Kurbanoğlu, Başak
Effects of urban air pollution on health and environment have lead researchers to find economic air quality monitoring regulations. Since tin dioxide (SnO2) was demonstrated as a gas sensing device in 1962, tin oxide based thin film sensors have been widely studied due to their high sensitivity and fast response. The main advantages of using tin oxide sensors are their low cost, small size and low power consumption for mobile system applications. But, in order SnO2 based sensors to meet low concentration of gases they should be highly upgraded in sensitivity, selectivity and stability.
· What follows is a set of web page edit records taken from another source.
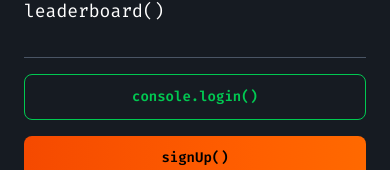
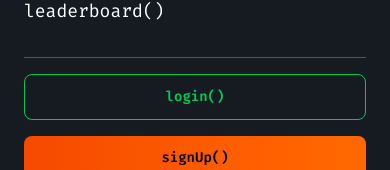
Before and after one commit to prakash-ydv/CodeClash, a React (Vite) app in the folder client/: page / in a window 390 px wide. Both pictures are taken after a click on the button 330 px from the left and 40 px from the top of the page. Shown: the part 319-489 px from the top of the page. Built offline with nearby package versions, Linux system fonts and the light colour scheme; no server answers; a web font is replaced by a local one.

Commit message:
minor fix

```diff
--- a/client/src/component/ui/NavBar.jsx
+++ b/client/src/component/ui/NavBar.jsx
@@ -170,7 +170,7 @@ function NavBar() {
                   to={"/login"}
                   onClick={closeMobileMenu}
                 >
-                  console.login()
+                  login()
                 </NavLink>
                 <NavLink
                   className={
```
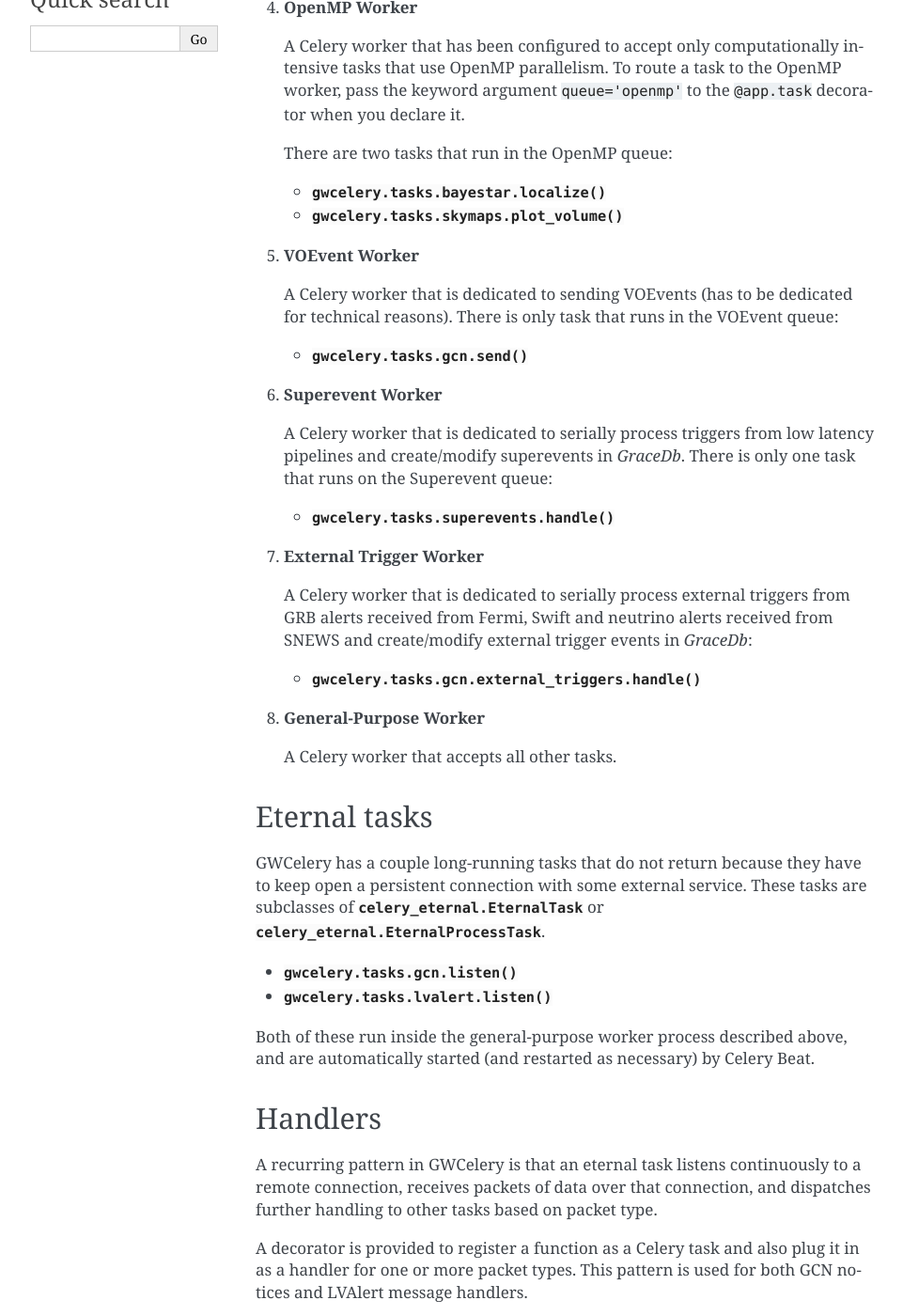
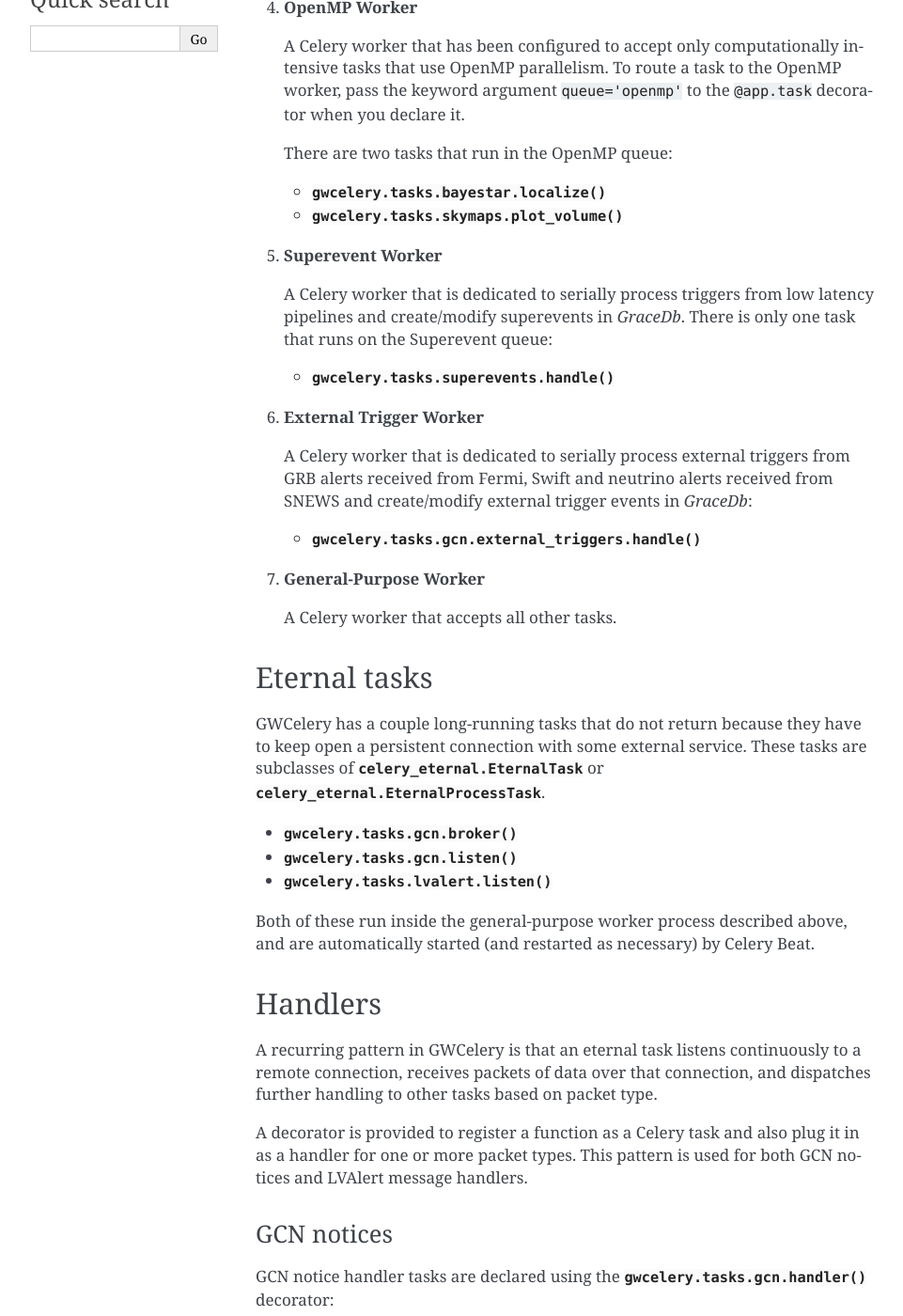
Before and after one commit to lpsinger/gwcelery, a Sphinx documentation site: the page built from doc/design.rst, in a window 1280 px wide and 1400 px high, scrolled down 616 px. Shown: the whole window at 94% size, without its empty margins (148-1109 px from the left). Built offline with Sphinx 7.4.7, drawn with Linux system fonts in a browser that asks for light colours.

Commit message:
Rewrite GCN sender using explicit Redis queue
I think that this implementation is a bit easier to understand
because the control flow is more linear and it does not require
a dedicated Celery worker.

```diff
--- a/doc/design.rst
+++ b/doc/design.rst
@@ -36,14 +36,7 @@
     *  :meth:`gwcelery.tasks.bayestar.localize`
     *  :meth:`gwcelery.tasks.skymaps.plot_volume`
 
-5.  **VOEvent Worker**
-
-    A Celery worker that is dedicated to sending VOEvents (has to be dedicated
-    for technical reasons). There is only task that runs in the VOEvent queue:
-
-    *  :meth:`gwcelery.tasks.gcn.send`
-
-6.  **Superevent Worker**
+5.  **Superevent Worker**
 
     A Celery worker that is dedicated to serially process triggers from low
     latency pipelines and create/modify superevents in *GraceDb*. There is only
@@ -71,6 +64,7 @@
 are subclasses of :class:`celery_eternal.EternalTask` or
 :class:`celery_eternal.EternalProcessTask`.
 
+*  :meth:`gwcelery.tasks.gcn.broker`
 *  :meth:`gwcelery.tasks.gcn.listen`
 *  :meth:`gwcelery.tasks.lvalert.listen`
 
```
Also changed, not shown: other parts of doc/design.rst (+2 -2 lines), CHANGES.md (+1 -1 lines), INSTALL.md (+1 -2 lines), 3 other files.
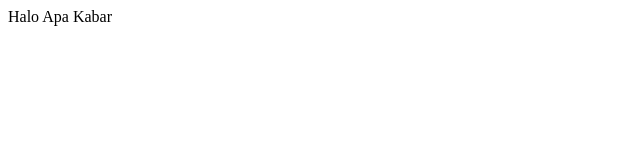
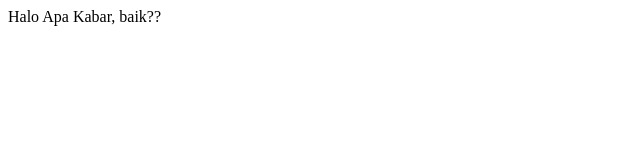
Before and after one commit to xTheWizardx/RevoU_test_day5, a plain HTML site: page index.html in a window 1280 px wide. Shown: the full height of the page, 0-640 px from the left. Drawn offline with Linux system fonts and the light colour scheme.

Commit message:
Change 3

```diff
--- a/index.html
+++ b/index.html
@@ -6,6 +6,6 @@
     <title>Document</title>
 </head>
 <body>
-    <header>Halo Apa Kabar</header>
+    <header>Halo Apa Kabar, baik??</header>
 </body>
 </html>
```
This study was focused on the capacity of dopants in the SnO2 layer to increase the sensitivity of the sensor in detecting carbon monoxide. 1 wt. % Pd promoted and 0.1 wt. % Na-1 % Pd promoted SnO2 multilayer thin films were produced by sol-gel technique followed by spin coating route on soda-lime glass substrates. The EDX and SEM studies showed the surface composition and the surface structure is homogeneous throughout the films. The film thickness was determined app. 450 nm from the SEM image of the cross-section, after coating 8 layers. The experiments conducted at several temperatures namely 150, 175 and 200oC, in oxygen free and 1% oxygen containing atmospheres showed that the responses at higher temperatures in the presence of oxygen were much sharper with respect to others. Besides, Na promoted test sensors showed larger responses with shorter response time in oxygen free atmospheres at relatively lower temperatures. The results showed that the sensor signal is not directly correlated with the carbon dioxide production in oxygen free atmospheres.